Scratch cooking is the best way to eat. Food is so much more flavourful when cooked from scratch. And when you’ve been off of processed crack, so many amazing changes start to happen in your body.
You might lose weight, get your energy back, awaken your taste buds again. Don’t delay learning to make your condiments from scratch. It’s really not as mysterious as it sounds. And when you make them from scratch you can leave out the GMOs, soy and cotton seed oil, msg, sugar, and high fructose corn syrup.
A really good book that will guide you with some easy to follow recipes is The Homemade Pantry by Alana Chernila and her other book, The Homemade Kitchen. (See my review here.) Alana teaches the Craftsy course, The From Scratch Kitchen which gives you a dozen scratch pantry staples to get you started. Her books cover more ground that can be covered in a class.
The people of Brazil have a new start with their new food guidelines that recommend scratch cooking from local ingredients that are eaten in community. These guidelines, when applied will give their citizens resiliance in these challenging economic times. These guidelines will also improve the wellbeing of their people.
But cooking from scratch with local ingredients and eating in community is within your reach, too. If you lack a few skills to make this easier for you, I trust this has given you the information you need to make it work for you. Pick just one skill and make it yours today. Don’t think, good idea, I’ll do it later. Do it now while the idea is fresh.
Which skill are you going to master this week, to make cooking from scratch easier for you?
Disclaimer: The links in this post are affiliate links. The classes I took from Craftsy were bought by me and were not a gift from Craftsy.
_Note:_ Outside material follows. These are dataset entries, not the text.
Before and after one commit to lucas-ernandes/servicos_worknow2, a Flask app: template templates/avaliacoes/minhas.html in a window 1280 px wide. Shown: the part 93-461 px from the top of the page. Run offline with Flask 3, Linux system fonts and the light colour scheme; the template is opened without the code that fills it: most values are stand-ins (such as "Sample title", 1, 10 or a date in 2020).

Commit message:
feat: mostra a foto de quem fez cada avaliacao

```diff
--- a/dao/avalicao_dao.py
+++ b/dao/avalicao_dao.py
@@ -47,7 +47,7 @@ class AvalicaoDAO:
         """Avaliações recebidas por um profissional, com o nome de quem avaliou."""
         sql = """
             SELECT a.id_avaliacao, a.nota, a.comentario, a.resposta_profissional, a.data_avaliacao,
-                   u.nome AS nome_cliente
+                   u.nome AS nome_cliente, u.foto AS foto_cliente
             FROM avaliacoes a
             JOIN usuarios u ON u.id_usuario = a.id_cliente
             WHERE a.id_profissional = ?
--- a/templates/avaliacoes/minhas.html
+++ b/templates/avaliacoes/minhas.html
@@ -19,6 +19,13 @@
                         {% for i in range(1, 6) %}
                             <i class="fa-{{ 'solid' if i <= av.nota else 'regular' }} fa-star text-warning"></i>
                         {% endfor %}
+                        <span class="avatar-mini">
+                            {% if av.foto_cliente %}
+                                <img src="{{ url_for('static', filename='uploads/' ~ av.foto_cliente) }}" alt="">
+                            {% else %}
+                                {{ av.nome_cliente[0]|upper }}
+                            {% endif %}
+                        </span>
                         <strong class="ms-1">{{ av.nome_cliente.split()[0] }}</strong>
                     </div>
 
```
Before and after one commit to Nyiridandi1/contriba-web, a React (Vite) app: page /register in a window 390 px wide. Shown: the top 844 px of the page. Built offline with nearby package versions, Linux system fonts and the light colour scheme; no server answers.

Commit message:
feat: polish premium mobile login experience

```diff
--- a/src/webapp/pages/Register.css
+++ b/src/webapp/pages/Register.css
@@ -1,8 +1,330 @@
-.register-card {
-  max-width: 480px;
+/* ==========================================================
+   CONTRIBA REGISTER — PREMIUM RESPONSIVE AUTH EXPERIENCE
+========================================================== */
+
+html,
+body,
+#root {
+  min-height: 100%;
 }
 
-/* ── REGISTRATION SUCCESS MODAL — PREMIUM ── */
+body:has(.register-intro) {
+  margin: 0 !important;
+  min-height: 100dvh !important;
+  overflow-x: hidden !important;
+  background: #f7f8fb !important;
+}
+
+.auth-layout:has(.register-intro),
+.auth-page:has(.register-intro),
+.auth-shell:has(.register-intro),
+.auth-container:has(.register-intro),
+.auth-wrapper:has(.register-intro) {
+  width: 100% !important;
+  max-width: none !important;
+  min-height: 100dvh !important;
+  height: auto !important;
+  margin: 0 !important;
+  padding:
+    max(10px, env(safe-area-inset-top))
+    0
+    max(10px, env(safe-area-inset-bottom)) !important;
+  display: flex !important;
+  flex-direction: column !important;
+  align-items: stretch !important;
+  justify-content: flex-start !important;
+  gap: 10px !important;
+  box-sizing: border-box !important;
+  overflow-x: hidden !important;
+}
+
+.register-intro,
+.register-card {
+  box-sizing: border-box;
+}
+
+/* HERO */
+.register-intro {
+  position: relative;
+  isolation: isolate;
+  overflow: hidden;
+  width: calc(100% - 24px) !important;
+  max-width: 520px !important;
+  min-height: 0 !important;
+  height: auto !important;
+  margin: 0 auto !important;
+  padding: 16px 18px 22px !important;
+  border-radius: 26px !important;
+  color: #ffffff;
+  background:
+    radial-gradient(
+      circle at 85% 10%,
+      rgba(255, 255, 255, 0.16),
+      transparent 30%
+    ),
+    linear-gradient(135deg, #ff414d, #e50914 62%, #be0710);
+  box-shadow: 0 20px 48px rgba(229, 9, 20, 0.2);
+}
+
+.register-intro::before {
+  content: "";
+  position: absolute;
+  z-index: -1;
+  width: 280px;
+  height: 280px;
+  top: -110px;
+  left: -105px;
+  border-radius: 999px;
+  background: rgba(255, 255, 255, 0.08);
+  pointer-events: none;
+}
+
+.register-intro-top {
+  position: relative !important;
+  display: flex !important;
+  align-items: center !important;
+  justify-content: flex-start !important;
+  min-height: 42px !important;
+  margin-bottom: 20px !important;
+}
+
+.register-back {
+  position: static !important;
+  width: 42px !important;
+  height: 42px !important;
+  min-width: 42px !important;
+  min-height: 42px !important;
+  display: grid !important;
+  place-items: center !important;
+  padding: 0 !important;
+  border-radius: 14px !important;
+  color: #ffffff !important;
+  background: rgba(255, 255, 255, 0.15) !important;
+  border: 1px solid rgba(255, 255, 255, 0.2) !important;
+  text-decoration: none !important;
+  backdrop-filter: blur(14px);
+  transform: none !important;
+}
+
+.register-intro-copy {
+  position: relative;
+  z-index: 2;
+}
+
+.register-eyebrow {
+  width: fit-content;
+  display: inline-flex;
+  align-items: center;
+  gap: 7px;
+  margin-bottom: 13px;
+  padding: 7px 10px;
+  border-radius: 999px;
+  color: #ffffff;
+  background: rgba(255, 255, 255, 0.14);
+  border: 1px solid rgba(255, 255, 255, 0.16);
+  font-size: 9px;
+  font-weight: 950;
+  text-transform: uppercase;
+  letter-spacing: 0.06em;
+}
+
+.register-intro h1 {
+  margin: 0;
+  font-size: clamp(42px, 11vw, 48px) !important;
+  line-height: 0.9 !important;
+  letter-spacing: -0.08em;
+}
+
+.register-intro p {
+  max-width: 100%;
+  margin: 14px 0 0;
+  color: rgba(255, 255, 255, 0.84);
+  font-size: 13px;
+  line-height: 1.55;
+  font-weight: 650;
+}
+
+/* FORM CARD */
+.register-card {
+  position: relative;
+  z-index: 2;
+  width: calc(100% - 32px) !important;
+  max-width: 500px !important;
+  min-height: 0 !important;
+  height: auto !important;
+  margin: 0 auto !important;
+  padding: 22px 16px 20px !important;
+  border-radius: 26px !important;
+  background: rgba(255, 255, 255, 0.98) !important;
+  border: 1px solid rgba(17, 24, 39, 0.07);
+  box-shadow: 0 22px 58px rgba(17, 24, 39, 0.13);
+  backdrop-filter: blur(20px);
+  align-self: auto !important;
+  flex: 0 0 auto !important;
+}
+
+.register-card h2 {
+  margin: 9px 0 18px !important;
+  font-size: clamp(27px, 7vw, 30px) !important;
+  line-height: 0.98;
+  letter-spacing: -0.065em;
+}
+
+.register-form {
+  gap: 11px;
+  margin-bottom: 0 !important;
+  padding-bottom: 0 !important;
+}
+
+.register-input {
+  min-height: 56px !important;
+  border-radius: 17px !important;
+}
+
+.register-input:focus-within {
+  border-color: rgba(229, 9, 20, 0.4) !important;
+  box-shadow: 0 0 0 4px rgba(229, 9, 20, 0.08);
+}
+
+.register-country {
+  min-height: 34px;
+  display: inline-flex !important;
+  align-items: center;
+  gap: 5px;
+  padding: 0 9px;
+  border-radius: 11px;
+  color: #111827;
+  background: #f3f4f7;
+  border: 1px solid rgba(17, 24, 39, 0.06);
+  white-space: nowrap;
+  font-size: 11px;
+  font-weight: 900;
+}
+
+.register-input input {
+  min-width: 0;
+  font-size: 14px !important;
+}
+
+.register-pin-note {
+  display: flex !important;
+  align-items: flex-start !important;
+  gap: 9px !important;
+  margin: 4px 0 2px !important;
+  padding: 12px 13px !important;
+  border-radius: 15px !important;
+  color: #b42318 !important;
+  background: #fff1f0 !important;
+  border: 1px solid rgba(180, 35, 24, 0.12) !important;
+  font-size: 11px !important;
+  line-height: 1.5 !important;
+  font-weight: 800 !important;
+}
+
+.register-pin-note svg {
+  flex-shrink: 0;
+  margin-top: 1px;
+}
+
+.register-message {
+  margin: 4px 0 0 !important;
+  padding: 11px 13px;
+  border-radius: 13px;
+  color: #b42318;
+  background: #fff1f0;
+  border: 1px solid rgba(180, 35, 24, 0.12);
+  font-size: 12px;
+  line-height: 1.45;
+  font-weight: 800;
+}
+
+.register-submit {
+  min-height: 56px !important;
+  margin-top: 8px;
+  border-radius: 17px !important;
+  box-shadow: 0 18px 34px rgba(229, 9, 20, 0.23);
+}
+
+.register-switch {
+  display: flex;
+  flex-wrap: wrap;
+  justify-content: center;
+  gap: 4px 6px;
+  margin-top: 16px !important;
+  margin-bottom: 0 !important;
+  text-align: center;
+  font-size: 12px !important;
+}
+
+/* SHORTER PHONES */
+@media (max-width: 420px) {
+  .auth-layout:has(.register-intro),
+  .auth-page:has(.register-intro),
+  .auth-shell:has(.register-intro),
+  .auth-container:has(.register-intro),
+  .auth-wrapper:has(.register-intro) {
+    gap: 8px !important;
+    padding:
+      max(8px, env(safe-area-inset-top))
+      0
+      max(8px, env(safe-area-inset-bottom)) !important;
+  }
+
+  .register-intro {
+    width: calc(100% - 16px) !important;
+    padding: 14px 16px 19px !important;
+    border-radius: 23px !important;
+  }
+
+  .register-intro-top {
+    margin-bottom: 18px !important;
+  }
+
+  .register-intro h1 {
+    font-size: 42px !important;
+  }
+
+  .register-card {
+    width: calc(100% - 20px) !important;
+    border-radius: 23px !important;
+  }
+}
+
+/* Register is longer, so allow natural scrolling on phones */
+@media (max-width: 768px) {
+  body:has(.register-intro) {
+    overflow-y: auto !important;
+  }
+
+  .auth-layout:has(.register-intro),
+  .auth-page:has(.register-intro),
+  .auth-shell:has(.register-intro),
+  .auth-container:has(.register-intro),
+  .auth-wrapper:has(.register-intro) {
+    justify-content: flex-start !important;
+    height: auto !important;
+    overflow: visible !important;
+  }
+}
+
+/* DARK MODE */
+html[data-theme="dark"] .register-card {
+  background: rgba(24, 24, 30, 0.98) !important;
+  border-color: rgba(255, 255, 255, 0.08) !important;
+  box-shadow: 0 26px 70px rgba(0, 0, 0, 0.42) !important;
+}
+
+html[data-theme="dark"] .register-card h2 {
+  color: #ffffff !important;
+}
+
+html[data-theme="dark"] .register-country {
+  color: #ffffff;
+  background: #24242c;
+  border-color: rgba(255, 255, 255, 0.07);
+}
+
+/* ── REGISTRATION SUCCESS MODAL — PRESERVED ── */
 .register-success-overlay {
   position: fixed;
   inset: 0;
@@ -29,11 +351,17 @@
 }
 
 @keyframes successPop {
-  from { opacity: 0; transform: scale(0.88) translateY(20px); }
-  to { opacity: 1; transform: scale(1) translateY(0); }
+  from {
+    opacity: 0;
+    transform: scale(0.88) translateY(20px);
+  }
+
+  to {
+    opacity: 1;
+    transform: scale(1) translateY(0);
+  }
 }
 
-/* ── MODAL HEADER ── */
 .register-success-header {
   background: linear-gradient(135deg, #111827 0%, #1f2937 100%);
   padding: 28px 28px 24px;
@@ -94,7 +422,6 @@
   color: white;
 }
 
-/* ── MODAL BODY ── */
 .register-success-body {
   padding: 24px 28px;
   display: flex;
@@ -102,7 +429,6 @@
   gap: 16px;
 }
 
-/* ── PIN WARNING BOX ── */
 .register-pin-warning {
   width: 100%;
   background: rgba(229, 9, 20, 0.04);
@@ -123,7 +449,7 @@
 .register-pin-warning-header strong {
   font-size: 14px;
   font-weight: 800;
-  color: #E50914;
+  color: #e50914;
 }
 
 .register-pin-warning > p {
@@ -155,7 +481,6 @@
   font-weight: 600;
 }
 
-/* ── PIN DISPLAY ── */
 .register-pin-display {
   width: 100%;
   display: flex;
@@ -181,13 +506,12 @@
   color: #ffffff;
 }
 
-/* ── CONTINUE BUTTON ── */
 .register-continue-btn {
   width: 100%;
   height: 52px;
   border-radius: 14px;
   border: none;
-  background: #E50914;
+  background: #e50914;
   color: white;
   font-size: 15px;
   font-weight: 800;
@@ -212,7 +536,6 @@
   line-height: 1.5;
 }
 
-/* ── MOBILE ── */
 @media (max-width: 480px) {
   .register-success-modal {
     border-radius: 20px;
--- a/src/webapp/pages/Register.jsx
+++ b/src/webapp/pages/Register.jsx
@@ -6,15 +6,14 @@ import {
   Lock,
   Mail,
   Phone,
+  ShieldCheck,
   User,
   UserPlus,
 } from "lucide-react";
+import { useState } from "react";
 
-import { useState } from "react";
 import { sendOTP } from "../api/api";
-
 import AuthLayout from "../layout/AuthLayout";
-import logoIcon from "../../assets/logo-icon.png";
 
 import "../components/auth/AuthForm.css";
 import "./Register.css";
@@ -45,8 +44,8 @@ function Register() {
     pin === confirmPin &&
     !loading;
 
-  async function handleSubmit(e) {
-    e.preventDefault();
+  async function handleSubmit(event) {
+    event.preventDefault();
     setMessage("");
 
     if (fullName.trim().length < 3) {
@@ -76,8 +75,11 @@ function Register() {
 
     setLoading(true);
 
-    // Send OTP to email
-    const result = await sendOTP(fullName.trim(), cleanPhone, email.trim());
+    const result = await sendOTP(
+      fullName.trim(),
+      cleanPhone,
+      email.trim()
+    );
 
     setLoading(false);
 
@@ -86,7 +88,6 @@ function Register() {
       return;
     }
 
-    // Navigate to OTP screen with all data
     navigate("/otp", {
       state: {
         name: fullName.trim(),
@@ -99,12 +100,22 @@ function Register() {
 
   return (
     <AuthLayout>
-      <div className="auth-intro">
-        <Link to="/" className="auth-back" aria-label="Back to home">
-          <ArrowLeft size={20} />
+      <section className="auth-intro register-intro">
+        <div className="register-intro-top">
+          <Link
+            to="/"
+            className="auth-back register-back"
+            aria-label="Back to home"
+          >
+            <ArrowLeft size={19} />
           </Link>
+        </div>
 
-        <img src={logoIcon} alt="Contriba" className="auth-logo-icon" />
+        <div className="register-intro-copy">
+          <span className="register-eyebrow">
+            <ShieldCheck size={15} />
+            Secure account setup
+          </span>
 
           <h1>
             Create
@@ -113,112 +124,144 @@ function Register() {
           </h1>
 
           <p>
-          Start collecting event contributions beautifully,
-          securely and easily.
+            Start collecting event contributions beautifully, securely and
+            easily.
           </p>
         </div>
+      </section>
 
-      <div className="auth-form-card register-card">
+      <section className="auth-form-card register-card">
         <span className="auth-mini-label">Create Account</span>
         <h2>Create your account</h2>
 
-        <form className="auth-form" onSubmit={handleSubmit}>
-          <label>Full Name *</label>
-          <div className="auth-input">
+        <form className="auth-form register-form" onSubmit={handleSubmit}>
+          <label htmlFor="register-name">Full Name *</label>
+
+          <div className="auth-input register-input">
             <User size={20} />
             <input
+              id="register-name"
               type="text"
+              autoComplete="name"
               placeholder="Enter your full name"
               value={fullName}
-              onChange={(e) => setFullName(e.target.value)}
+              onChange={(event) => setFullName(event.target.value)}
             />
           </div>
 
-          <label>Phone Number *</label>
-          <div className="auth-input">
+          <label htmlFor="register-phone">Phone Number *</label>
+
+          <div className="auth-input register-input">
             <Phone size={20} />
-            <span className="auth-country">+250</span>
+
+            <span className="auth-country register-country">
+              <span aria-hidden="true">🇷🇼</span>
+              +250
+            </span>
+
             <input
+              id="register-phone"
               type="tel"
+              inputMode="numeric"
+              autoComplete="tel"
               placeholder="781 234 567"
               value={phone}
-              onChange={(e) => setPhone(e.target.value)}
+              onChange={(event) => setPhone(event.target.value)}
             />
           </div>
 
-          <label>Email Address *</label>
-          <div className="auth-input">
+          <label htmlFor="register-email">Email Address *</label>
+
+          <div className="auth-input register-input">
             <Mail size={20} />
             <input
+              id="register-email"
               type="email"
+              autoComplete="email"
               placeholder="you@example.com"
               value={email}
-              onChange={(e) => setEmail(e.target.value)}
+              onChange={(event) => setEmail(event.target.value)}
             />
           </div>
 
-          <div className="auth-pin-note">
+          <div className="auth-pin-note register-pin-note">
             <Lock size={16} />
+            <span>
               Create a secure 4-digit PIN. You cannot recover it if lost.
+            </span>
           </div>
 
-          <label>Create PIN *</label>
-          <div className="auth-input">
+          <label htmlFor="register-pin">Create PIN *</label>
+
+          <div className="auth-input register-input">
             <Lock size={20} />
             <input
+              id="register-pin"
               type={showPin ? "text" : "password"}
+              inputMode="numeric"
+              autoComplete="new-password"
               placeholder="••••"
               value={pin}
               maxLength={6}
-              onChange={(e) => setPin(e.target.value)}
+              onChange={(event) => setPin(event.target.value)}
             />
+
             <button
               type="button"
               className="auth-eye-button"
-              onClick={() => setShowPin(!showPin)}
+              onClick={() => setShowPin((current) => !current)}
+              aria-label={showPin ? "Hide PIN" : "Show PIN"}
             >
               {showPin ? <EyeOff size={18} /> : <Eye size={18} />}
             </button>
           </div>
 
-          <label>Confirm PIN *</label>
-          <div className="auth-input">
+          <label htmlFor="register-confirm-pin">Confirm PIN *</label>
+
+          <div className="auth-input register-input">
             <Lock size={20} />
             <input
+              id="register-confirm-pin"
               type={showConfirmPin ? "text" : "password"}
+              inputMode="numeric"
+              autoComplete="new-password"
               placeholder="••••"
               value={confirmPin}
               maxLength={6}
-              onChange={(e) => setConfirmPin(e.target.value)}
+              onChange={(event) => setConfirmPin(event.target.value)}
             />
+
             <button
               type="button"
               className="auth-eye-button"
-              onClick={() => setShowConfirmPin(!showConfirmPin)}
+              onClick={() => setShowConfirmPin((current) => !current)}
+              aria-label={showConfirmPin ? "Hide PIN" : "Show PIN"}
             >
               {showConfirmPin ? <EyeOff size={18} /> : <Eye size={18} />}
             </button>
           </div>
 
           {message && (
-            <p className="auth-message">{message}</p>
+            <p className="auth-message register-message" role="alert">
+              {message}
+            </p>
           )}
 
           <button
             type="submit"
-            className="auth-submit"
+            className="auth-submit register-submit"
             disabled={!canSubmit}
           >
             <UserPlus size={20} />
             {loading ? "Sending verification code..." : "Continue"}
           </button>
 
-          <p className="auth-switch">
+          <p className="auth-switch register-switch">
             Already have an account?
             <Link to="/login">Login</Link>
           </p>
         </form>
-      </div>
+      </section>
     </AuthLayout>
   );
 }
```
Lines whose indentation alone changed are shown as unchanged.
My review of Craftsy classes is my honest opinion of the courses. Ditto for the books and resourses I recommend.